Content starts

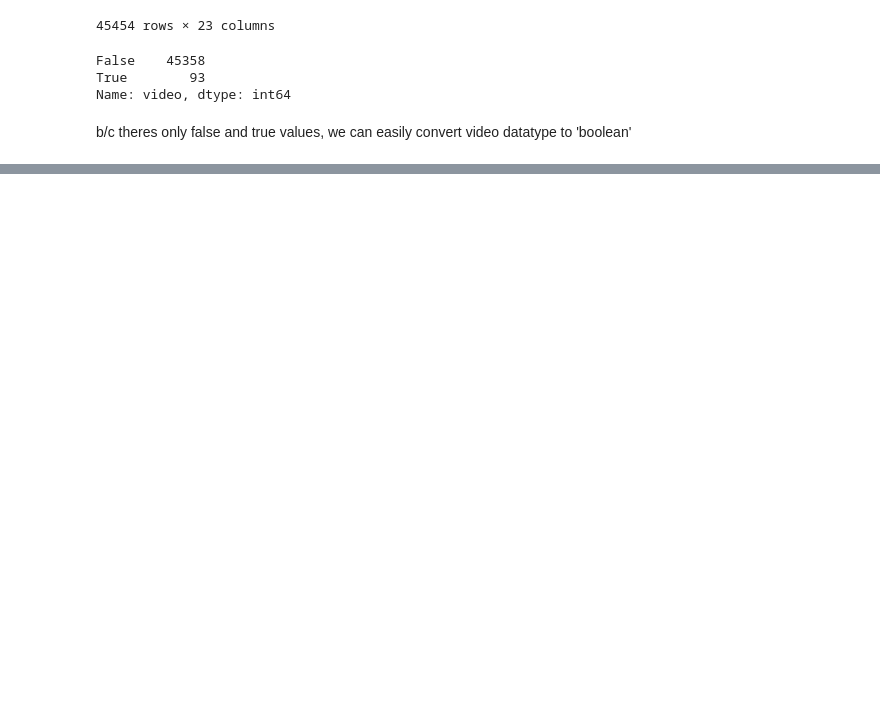
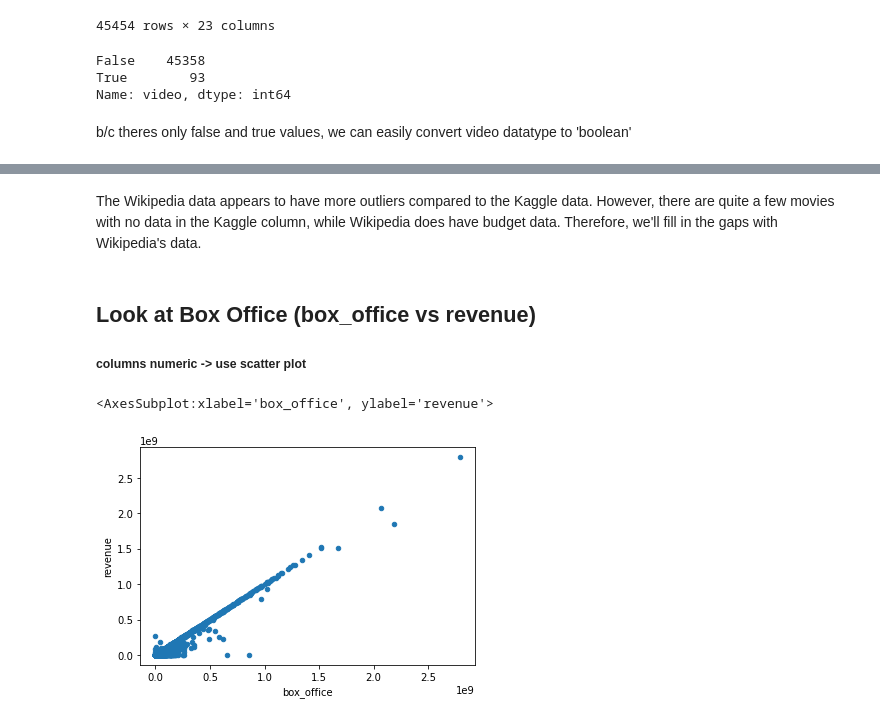
Before and after one commit to Lucky777b/Movies-ETL-copy, a Jupyter notebook: Movies_etl.ipynb, the cells around one changed output, grey strips where cells are left out. Drawn from its saved outputs; the diff is of its cells as text; code cells hidden in the pictures; blank space fills up the shorter version.

```diff
--- a/Movies_etl.ipynb
+++ b/Movies_etl.ipynb
@@ -1317,0 +1446,10 @@ That seems to make sense. People are more likely to give whole number ratings th
+# %% [markdown]
+The Wikipedia data appears to have more outliers compared to the Kaggle data. However, there are quite a few movies with no data in the Kaggle column, while Wikipedia does have budget data. Therefore, we'll fill in the gaps with Wikipedia's data.
+# %% [markdown]
+## Look at Box Office (box_office vs revenue)
+##### columns numeric -> use scatter plot
+# %%
+movies_df.fillna(0).plot(x='box_office',y='revenue', kind='scatter')
+# %% [output]
+<AxesSubplot:xlabel='box_office', ylabel='revenue'>
+[figure, added]
```
Also changed, not shown: parts of 68 cells of this notebook.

Content ends

§ WHAT YOU HAVE TO DO:
Would you copy out the material above exactly, without the pictures in it?

§ ANSWER SPACE:
Before and after one commit to Lucky777b/Movies-ETL-copy, a Jupyter notebook: Movies_etl.ipynb, the cells around one changed output, grey strips where cells are left out. Drawn from its saved outputs; the diff is of its cells as text; code cells hidden in the pictures; blank space fills up the shorter version.

```diff
--- a/Movies_etl.ipynb
+++ b/Movies_etl.ipynb
@@ -1317,0 +1446,10 @@ That seems to make sense. People are more likely to give whole number ratings th
+# %% [markdown]
+The Wikipedia data appears to have more outliers compared to the Kaggle data. However, there are quite a few movies with no data in the Kaggle column, while Wikipedia does have budget data. Therefore, we'll fill in the gaps with Wikipedia's data.
+# %% [markdown]
+## Look at Box Office (box_office vs revenue)
+##### columns numeric -> use scatter plot
+# %%
+movies_df.fillna(0).plot(x='box_office',y='revenue', kind='scatter')
+# %% [output]
+<AxesSubplot:xlabel='box_office', ylabel='revenue'>
+[figure, added]
```
Also changed, not shown: parts of 68 cells of this notebook.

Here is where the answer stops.